YOUR TASK: Count every line in the records below that contains the string "README". Report that number alone.

Stored items from a collection:
******
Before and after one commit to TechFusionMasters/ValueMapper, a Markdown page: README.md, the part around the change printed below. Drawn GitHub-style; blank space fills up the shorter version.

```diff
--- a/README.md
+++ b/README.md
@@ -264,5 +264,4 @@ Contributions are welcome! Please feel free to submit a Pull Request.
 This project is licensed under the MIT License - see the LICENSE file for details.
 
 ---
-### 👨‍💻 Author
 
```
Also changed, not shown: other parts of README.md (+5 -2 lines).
******
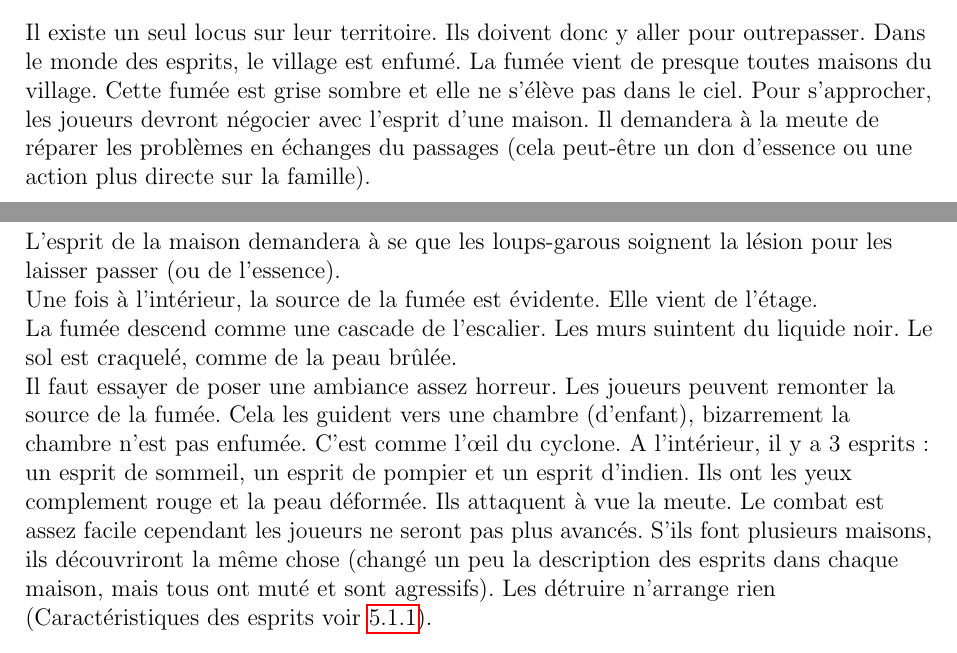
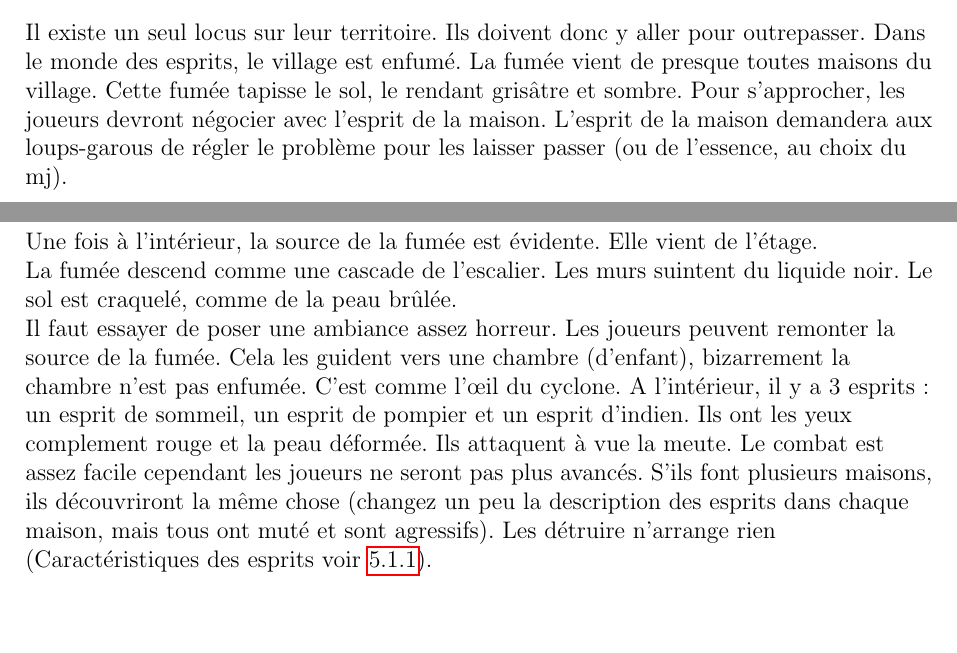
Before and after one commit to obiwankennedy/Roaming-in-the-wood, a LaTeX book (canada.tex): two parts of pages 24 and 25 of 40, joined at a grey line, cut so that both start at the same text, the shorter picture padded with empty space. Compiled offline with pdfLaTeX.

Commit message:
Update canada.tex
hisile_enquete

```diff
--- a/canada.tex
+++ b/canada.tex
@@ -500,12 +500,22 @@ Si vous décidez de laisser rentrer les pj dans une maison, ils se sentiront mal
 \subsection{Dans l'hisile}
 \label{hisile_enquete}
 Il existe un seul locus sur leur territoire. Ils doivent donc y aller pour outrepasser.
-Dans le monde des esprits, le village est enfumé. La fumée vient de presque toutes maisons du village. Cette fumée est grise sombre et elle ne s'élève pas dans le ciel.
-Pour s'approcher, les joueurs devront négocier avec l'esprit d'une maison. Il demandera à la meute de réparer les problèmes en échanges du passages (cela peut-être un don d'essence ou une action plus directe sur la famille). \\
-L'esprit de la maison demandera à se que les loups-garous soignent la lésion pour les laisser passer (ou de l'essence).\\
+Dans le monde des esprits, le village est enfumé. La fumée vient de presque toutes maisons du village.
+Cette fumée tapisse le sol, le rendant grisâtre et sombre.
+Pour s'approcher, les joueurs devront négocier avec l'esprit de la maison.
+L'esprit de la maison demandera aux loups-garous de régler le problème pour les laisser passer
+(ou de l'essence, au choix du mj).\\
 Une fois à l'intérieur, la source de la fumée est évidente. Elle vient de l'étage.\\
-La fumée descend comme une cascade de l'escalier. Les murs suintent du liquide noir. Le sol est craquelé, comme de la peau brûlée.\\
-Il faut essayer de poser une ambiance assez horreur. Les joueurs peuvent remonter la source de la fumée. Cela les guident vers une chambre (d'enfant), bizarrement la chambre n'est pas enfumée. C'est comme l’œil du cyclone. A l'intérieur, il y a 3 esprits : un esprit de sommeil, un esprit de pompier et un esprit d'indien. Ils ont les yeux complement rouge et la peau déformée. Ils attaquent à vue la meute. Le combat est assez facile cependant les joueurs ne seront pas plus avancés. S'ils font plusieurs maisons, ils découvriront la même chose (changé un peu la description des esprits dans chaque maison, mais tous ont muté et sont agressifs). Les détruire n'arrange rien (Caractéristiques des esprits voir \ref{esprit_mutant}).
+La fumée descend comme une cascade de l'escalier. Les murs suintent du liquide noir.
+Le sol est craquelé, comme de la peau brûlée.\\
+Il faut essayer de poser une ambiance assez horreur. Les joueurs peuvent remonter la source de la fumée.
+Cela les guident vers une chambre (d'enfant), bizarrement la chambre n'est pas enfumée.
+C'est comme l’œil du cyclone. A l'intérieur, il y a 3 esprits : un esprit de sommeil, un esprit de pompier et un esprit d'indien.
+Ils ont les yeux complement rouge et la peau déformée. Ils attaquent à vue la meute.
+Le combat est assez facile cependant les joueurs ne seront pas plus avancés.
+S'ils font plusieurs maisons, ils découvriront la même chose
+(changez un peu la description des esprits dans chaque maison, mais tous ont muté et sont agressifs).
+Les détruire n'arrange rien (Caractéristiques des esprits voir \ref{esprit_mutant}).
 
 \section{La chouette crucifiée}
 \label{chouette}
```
******
ANSWER SECTION: 4